Start of Available data

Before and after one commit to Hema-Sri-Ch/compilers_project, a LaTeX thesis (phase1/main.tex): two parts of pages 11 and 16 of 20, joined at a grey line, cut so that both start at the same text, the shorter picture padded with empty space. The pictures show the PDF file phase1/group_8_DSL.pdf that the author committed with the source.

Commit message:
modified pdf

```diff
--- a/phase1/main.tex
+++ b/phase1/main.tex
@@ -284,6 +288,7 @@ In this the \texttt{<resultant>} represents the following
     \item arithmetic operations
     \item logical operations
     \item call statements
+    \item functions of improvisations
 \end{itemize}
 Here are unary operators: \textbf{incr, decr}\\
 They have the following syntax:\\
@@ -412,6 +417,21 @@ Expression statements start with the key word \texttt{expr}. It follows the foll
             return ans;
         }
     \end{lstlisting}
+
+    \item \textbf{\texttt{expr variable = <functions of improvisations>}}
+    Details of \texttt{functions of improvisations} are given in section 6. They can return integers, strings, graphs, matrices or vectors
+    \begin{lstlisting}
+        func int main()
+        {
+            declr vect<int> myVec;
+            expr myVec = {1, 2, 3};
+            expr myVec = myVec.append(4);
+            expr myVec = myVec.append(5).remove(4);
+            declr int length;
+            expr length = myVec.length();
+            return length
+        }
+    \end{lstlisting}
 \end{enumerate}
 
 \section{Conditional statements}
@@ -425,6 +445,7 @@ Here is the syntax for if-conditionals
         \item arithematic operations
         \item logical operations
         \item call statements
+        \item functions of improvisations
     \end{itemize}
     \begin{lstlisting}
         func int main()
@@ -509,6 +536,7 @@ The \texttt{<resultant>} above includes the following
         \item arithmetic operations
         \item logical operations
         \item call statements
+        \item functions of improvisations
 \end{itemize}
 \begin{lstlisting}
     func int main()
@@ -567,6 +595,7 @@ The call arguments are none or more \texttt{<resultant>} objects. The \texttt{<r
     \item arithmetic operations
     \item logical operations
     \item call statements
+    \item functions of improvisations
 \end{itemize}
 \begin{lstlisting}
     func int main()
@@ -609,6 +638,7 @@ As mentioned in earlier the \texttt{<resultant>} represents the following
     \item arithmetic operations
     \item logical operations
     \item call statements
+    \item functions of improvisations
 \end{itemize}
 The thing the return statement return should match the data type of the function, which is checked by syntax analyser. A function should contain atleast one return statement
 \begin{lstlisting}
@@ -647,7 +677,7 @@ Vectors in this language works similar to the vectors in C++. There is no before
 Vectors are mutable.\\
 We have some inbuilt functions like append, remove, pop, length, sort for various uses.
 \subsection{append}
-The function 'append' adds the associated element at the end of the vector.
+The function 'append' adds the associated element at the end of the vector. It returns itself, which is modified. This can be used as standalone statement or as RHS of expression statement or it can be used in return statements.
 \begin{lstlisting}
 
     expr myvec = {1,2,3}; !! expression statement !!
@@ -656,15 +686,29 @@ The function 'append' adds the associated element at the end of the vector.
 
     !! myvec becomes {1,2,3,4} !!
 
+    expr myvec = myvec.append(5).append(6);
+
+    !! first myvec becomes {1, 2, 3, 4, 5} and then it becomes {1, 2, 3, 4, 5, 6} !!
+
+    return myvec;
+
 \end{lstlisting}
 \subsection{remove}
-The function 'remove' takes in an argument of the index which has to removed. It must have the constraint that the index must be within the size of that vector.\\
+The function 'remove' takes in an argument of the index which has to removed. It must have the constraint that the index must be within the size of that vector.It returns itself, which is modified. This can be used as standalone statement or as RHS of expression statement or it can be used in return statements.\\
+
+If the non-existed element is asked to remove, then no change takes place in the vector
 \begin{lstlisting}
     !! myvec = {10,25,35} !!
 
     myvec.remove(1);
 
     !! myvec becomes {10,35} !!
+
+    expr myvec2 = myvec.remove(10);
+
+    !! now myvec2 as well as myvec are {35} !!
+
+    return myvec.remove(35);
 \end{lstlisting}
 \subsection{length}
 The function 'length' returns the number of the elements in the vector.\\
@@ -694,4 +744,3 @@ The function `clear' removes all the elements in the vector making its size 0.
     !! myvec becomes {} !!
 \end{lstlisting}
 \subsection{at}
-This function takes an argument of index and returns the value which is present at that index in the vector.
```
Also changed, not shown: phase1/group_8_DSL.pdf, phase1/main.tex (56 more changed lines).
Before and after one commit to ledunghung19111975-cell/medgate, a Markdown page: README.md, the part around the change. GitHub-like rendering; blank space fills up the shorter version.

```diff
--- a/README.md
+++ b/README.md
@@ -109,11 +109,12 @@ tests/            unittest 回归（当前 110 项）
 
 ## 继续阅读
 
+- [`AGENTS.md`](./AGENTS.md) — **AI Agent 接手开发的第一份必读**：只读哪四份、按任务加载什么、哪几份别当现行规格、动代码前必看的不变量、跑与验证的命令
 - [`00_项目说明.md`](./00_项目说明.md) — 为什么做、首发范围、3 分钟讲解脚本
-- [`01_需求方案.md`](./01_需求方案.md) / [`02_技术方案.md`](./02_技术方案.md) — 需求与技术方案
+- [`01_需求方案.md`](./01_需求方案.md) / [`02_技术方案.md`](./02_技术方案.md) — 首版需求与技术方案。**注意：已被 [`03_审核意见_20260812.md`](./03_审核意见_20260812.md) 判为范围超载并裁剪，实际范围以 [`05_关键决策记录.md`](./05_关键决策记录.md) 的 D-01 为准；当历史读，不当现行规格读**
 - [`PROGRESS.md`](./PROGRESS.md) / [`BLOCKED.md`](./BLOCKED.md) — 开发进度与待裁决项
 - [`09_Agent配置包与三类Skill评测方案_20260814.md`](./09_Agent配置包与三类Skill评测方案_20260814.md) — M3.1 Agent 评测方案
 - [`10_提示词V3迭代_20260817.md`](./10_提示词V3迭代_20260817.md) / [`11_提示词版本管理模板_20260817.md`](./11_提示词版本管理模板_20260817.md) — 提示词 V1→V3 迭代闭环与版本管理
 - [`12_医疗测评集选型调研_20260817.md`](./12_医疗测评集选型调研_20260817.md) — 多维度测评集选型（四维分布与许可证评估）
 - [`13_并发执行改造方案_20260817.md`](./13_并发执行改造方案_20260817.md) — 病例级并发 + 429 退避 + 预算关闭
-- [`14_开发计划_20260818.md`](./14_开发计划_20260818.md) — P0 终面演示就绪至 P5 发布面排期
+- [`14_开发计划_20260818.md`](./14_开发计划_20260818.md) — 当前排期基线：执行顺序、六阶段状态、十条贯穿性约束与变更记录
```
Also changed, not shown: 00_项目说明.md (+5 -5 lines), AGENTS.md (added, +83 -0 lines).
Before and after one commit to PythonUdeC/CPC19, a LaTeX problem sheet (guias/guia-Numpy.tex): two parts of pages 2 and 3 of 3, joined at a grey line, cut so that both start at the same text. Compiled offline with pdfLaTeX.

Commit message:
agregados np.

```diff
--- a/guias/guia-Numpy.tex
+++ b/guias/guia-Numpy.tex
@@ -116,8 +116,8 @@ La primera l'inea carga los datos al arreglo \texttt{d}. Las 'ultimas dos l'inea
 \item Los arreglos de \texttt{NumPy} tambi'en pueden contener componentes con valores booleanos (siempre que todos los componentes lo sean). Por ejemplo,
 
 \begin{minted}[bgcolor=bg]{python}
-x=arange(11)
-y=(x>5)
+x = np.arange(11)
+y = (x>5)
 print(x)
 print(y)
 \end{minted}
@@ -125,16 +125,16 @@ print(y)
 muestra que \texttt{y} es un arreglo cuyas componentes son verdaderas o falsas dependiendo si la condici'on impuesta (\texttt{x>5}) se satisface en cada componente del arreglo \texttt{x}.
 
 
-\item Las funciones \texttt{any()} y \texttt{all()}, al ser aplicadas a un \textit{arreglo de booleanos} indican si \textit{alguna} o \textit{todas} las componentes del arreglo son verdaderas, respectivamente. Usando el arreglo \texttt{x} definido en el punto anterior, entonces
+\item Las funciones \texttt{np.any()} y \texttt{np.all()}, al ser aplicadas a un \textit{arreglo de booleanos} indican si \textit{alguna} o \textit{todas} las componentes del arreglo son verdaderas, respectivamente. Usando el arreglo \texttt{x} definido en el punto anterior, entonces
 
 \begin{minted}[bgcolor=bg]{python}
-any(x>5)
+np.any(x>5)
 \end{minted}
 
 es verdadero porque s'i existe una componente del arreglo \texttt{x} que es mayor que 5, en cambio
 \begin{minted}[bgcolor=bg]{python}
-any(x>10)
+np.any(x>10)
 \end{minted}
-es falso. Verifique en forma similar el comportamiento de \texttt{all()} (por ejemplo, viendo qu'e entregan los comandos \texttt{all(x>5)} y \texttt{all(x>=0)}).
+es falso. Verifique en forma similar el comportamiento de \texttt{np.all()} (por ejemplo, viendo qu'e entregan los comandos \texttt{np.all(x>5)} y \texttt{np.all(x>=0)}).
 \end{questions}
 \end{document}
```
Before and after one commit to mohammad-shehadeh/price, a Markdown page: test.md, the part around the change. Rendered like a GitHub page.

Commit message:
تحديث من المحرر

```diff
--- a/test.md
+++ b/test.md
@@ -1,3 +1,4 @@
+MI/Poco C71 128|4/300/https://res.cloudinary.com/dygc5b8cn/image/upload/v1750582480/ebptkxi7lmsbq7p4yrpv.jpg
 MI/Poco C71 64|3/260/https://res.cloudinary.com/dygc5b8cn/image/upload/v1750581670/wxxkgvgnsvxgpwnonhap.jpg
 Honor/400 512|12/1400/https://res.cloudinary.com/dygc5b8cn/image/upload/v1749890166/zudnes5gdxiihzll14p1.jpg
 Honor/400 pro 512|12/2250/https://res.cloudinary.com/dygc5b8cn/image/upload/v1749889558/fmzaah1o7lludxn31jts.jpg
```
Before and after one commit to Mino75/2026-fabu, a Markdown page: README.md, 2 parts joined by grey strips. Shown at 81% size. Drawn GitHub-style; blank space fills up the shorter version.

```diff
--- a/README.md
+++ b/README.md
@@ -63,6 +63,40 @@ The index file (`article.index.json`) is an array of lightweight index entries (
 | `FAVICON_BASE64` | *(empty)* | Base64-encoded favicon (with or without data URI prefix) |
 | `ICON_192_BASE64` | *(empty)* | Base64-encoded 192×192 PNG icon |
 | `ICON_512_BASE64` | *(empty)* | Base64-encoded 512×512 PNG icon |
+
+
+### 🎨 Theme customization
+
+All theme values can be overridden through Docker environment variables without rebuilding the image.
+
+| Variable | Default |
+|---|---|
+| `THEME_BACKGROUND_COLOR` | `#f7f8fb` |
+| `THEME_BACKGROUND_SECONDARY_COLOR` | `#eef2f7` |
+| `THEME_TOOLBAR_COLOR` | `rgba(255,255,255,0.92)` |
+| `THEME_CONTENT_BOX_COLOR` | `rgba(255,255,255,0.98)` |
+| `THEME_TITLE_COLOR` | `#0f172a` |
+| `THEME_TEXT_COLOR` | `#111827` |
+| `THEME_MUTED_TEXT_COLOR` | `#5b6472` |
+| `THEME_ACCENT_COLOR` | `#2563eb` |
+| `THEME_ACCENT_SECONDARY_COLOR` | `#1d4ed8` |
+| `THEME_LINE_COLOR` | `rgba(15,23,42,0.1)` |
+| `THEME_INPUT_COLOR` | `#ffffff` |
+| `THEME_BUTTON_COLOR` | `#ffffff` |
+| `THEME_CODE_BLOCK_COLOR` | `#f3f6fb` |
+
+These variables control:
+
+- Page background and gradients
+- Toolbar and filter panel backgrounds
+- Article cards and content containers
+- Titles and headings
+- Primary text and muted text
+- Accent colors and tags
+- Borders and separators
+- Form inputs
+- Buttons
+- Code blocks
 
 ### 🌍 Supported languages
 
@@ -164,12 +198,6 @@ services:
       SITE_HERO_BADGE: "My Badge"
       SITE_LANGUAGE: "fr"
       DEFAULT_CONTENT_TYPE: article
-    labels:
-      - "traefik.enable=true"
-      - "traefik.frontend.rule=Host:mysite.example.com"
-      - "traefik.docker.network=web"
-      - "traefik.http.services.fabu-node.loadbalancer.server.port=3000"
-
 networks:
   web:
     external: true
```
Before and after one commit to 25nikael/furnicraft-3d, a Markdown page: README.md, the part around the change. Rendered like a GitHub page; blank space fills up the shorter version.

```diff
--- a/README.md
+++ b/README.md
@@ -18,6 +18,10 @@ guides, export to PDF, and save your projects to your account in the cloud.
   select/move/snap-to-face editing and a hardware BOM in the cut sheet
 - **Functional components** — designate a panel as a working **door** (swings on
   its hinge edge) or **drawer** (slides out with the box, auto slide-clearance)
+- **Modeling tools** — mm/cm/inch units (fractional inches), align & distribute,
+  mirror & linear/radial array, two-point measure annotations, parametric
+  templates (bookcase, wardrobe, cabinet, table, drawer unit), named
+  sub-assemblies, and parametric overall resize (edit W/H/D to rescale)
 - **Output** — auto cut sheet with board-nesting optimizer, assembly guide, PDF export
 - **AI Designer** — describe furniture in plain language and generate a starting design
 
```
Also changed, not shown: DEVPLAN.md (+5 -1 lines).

End of Available data

#### Task description:
Find out how many lines in the listing contain the string "verdaderas". Give the number alone.

#### Exercise answer:
3